Flash! Earth's gravity affects Chinese spacecraft

Whatever your opinion of the BBC's politics, the science reporting used to be quite good. Yesterday's story about the Chinese Shenzhou VI mission wasn't one of their better days, however. The second and third paragraphs read:
Gravity has drawn Shenzhou VI too close to Earth, the agency said.

Shenzhou VI, which has two astronauts on board, is in a low enough orbit to be affected by the Earth's gravitational pull.
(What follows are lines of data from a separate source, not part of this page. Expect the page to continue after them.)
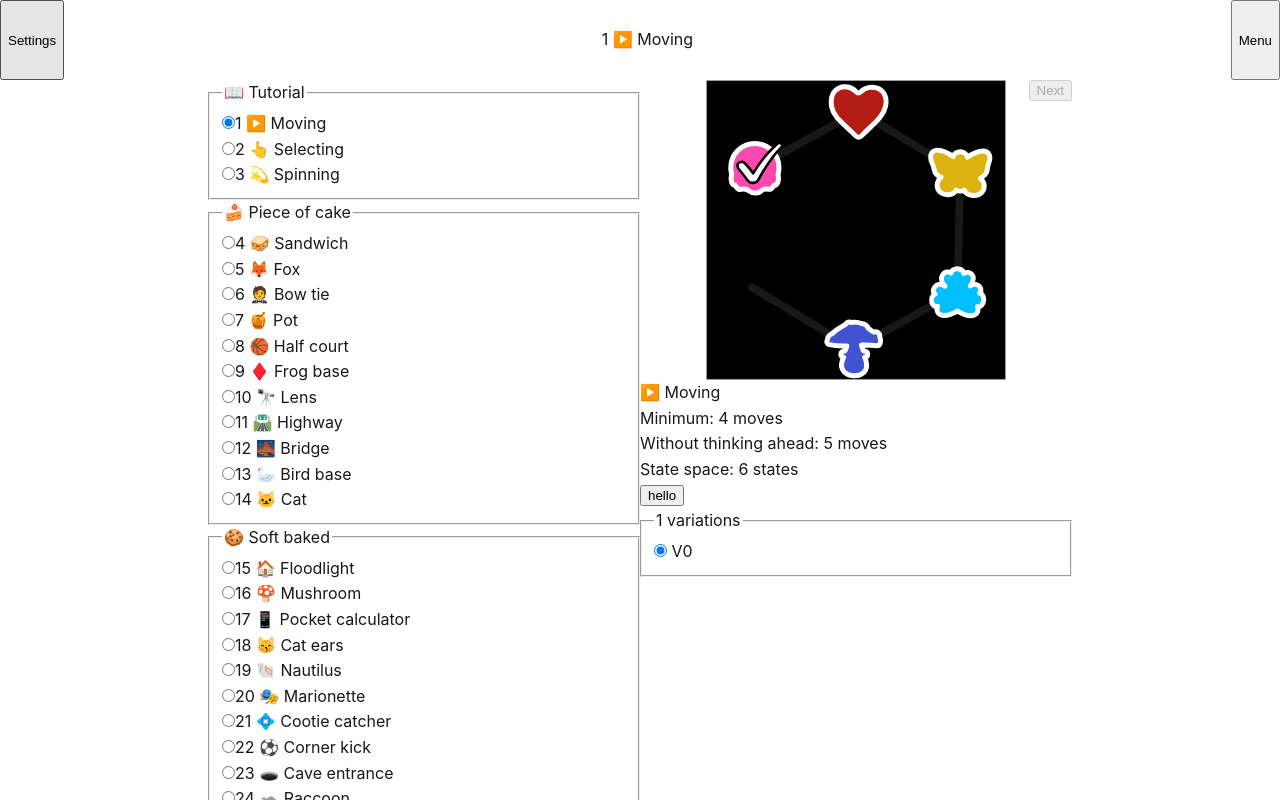
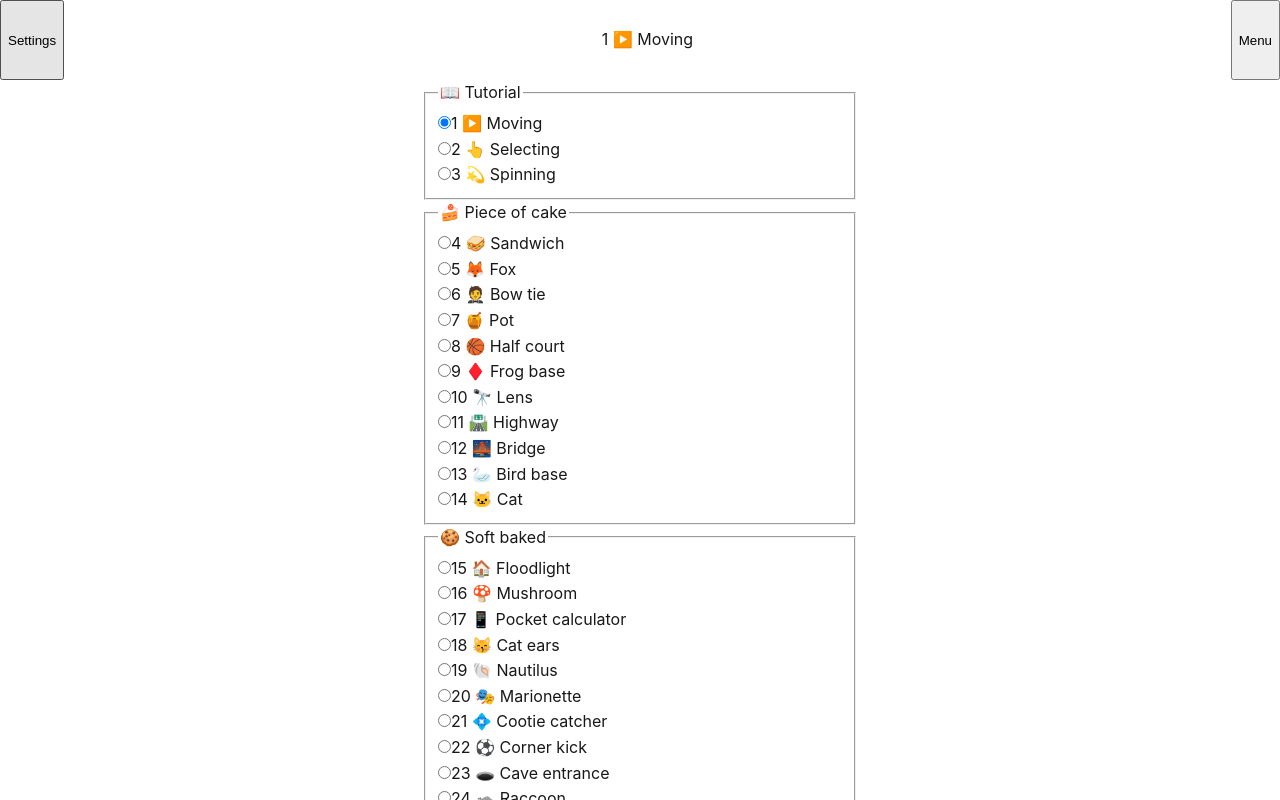
Before and after one commit to evashort/bead-puzzle, a Vue app: page / in a window 1280 px wide. Built offline with nearby package versions, Linux system fonts and the light colour scheme.

Commit message:
separate level select from game screen

```diff
--- a/src/components/Game.vue
+++ b/src/components/Game.vue
@@ -1,7 +1,3 @@
-<script setup>
-import SmallGame from './SmallGame.vue'
-</script>
-
 <script>
 export default {
   data() {
@@ -30,7 +26,6 @@ export default {
   props: {
     startingBeads: Array,
     edges: Array,
-    small: Boolean,
     buttonId: String,
   },
   emits: ['update:won'],
@@ -794,7 +789,7 @@ export default {
 <template>
   <button
     :id="buttonId"
-    :class="{tabStop: true, small: small}"
+    :class="{tabStop: true}"
     @keydown.up.stop.prevent="goForward()"
     @keydown.down.stop.prevent="goBack()"
     @keydown.left.stop.prevent="selectLeft()"
@@ -807,8 +802,7 @@ export default {
     @focus.native="onFocus"
     @blur.native="onBlur"
   >
-    <SmallGame v-if="small" :beads="beads" :edges="edges" :colorIds="colorIds"/>
-    <svg v-else id="game-view" viewBox="-120 -120 240 240" @mousedown="onMouseDown" @click.stop.prevent="clicked">
+    <svg id="game-view" viewBox="-120 -120 240 240" @mousedown="onMouseDown" @click.stop.prevent="clicked">
       <defs>
         <path
           id="head-path"
--- a/src/components/SmallGame.vue
+++ /dev/null
@@ -1,124 +0,0 @@
-<script setup>
-</script>
-
-<script>
-export default {
-  props: {
-    beads: Array,
-    edges: Array,
-    colorIds: Int8Array,
-  },
-  computed: {
-    size() {
-      return this.beads.length + 1
-    },
-    nodeXs() {
-      let xs = new Float64Array(this.size)
-      for (let i = 0; i < this.size; i++) {
-        // avoid vertical edges because of rendering bug for masked paths
-        xs[i] = 38 * Math.sin(2 * Math.PI * i / this.size + 0.02)
-      }
-
-      return xs
-    },
-    nodeYs() {
-      let ys = new Float64Array(this.size)
-      for (let i = 0; i < this.size; i++) {
-        ys[i] = -38 * Math.cos(2 * Math.PI * i / this.size + 0.02)
-      }
-
-      return ys
-    },
-    won() {
-      for (let [id, node] of this.beads.entries()) {
-        if (node != id + 1) { return false }
-      }
-
-      return true
-    },
-    beadScale() {
-      return 0.94
-    }
-  },
-}
-</script>
-
-<template>
-  <svg class="smallView" viewBox="-48 -48 96 96">
-    <defs>
-      <image id="check" x="-10" y="-10" width="20" height="20"
-        href="../assets/checkmark.svg"
-      />
-    </defs>
-    <rect class="blackground" x="-47.75" y="-47.75" width="95.5" height="95.5"/>
-    <path
-      v-for="[a, b] of edges"
-      class="edge"
-      :d="`M ${nodeXs[a]} ${nodeYs[a]} L ${nodeXs[b]} ${nodeYs[b]}`"
-    />
-    <g v-if="colorIds[0] >= 0" :transform="`translate(${nodeXs[beads[colorIds[0]]]},${nodeYs[beads[colorIds[0]]]})`">
-      <image x="-4" y="-4" width="8" height="8"
-        href="../assets/heart_outline.svg"
-        :style="{ 'transform': `scale(2.7) scale(${beadScale})` }"
-      />
-    </g>
-    <g v-if="colorIds[1] >= 0" :transform="`translate(${nodeXs[beads[colorIds[1]]]},${nodeYs[beads[colorIds[1]]]})`">
-      <image x="-4" y="-4" width="8" height="8"
-        href="../assets/butterfly_outline.svg"
-        :style="{ 'transform': `scale(2.8) scale(${beadScale})` }"
-      />
-    </g>
-    <g v-if="colorIds[2] >= 0" :transform="`translate(${nodeXs[beads[colorIds[2]]]},${nodeYs[beads[colorIds[2]]]})`">
-      <image x="-4" y="-4" width="8" height="8"
-        href="../assets/saturn_outline.svg"
-        :style="{ 'transform': `scale(3.35) scale(${beadScale})` }"
-      />
-    </g>
-    <g v-if="colorIds[3] >= 0" :transform="`translate(${nodeXs[beads[colorIds[3]]]},${nodeYs[beads[colorIds[3]]]})`">
-      <image x="-4" y="-4" width="8" height="8"
-        href="../assets/leaf_outline.svg"
-        :style="{ 'transform': `scale(2.5) scale(${beadScale})` }"
-      />
-    </g>
-    <g v-if="colorIds[4] >= 0" :transform="`translate(${nodeXs[beads[colorIds[4]]]},${nodeYs[beads[colorIds[4]]]})`">
-      <image x="-4" y="-4" width="8" height="8"
-        href="../assets/mushroom_outline.svg"
-        :style="{ 'transform': `scale(2.6) scale(${beadScale})` }"
-      />
-    </g>
-    <g v-if="colorIds[5] >= 0" :transform="`translate(${nodeXs[beads[colorIds[5]]]},${nodeYs[beads[colorIds[5]]]})`">
-      <image x="-4" y="-4" width="8" height="8"
-        href="../assets/flower_outline.svg"
-        :style="{ 'transform': `scale(2.5) scale(${beadScale})` }"
-      />
-    </g>
-    <g
-      v-for="(node, id) in beads"
-      :transform="`translate(${nodeXs[node]},${nodeYs[node]})`"
-    >
-      <use v-if="node == id + 1" href="#check"/>
-    </g>
-    <g :transform="`translate(${nodeXs[0]},${nodeYs[0]})`">
-      <use v-if="won" href="#check"/>
-    </g>
-  </svg>
-</template>
-
-<style scoped>
-.smallView {
-  width: 100%;
-}
-.edge {
-  fill: none;
-  stroke: var(--color-text);
-  stroke-width: 2.5;
-  stroke-linecap: round;
-}
-.blackground
-{
-  fill: black;
-  stroke: var(--color-text);
-  stroke-width: 0.5;
-  stroke-opacity: 0.25;
-}
-</style>
--- a/src/components/Switcher.vue
+++ b/src/components/Switcher.vue
@@ -95,15 +95,6 @@ export default {
     },
   },
   methods: {
-    onFocus(event) {
-      let nextButton = document.getElementById('nextButton')
-      if (nextButton.contains(event.target)) {
-        return
-      }
-
-      let gameArea = document.getElementById('gameArea')
-      this.gameFocused = gameArea.contains(event.target)
-    },
     nextLevel() {
       this.graphIndex++
       document.getElementById('gameButton').focus()
@@ -115,7 +106,7 @@ export default {
     },
     focusGame(event) {
       if (event.target.value == this.graphIndex || event.pageX != 0 || event.pageY != 0) {
-        document.getElementById('gameButton').focus()
+        this.gameFocused = true
       }
     }
   },
@@ -128,8 +119,8 @@ export default {
 </script>
 
 <template>
-  <div :class="{switcher: true, small: !gameFocused}" @focusin.native="onFocus" :style="{'--header-height': headerHeight}">
-    <div class="levels">
+  <div :class="{switcher: true, leftSide: !gameFocused, rightSide: gameFocused}" :style="{'--header-height': headerHeight}">
+    <div class="levels" v-if="!gameFocused">
       <fieldset v-for="group in groups">
         <legend>{{group.name}}</legend>
         <template
@@ -152,12 +143,11 @@ export default {
         </template>
       </fieldset>
     </div>
-    <div class="game" id="gameArea">
-      <Markdown v-if="gameFocused" class="instructions" :source="instructions" />
+    <div class="game" id="gameArea" v-if="gameFocused">
+      <Markdown class="instructions" :source="instructions" />
       <Game
         :startingBeads="startingBeads"
         :edges="edges"
-        :small="!gameFocused"
         buttonId="gameButton"
         @update:won="wonChanged"
       />
@@ -170,12 +160,12 @@ export default {
         Next{{graph.won && graphIndex < graphs.length - 1 ? `: Level ${graphIndex + 2} ${graphs[graphIndex + 1].name}` : ''}}
       </button>
     </div>
-    <div class="info">
+    <div class="info" v-if="gameFocused">
       {{graph.name}}<br/>
       Minimum: {{graph.distance}} moves<br/>
       Without thinking ahead: {{Math.round(graph.difficulty)}} moves<br/>
       State space: {{graph.states}} states<br/>
-      <button>hello</button>
+      <button @click="gameFocused = false">hello</button>
       <fieldset>
         <legend>{{graph.puzzles.length}} variations</legend>
         <template
@@ -211,13 +201,20 @@ export default {
   grid-template-areas:
     "levels game info";
 }
-.switcher.small {
-  grid-template-columns: minmax(17rem, 1fr) minmax(17rem, 1fr);
-  grid-template-rows: minmax(15rem, auto) minmax(17rem, 1fr);
+.switcher.leftSide {
+  grid-template-columns: minmax(17rem, 1fr);
+  grid-template-rows: minmax(17rem, 1fr);
   grid-template-areas:
-    "levels game"
-    "levels info";
-  max-width: calc(2 * 27rem);
+    "levels";
+  max-width: calc(27rem);
+}
+.switcher.rightSide {
+  grid-template-columns: minmax(17rem, 1fr);
+  grid-template-rows: minmax(17rem, 1fr);
+  grid-template-areas:
+    "game"
+    "info";
+  max-width: calc(27rem);
 }
 .levels {
   grid-area: levels;
@@ -233,10 +230,6 @@ export default {
     "game"
     "next";
 }
-.small .game {
-  display: flex;
-  justify-content: space-around;
-}
 .instructions {
   grid-area: instructions;
 }
@@ -244,14 +237,6 @@ export default {
   grid-area: next;
   height: var(--header-height);
 }
-.small .next {
-  position: absolute;
-  right: 0;
-  top: 0;
-  height: auto;
-  margin-top: 0;
-  max-width: 7rem;
-}
 .info {
   grid-area: info;
   overflow-y: auto;
```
Hello! Everything in orbit around the Earth, and for that matter everything in the universe is "affected by the Earth's gravitational pull"; gravitation is a long range force--it gets weaker with the square of the distance, but never goes to zero. What the BBC was trying to say is the orbit is sufficiently low (around 335 km according to the latest orbital elements downloaded by Earth and Moon Viewer) that atmospheric drag is causing its orbit to slowly decay.

Posted at October 14, 2005 12:33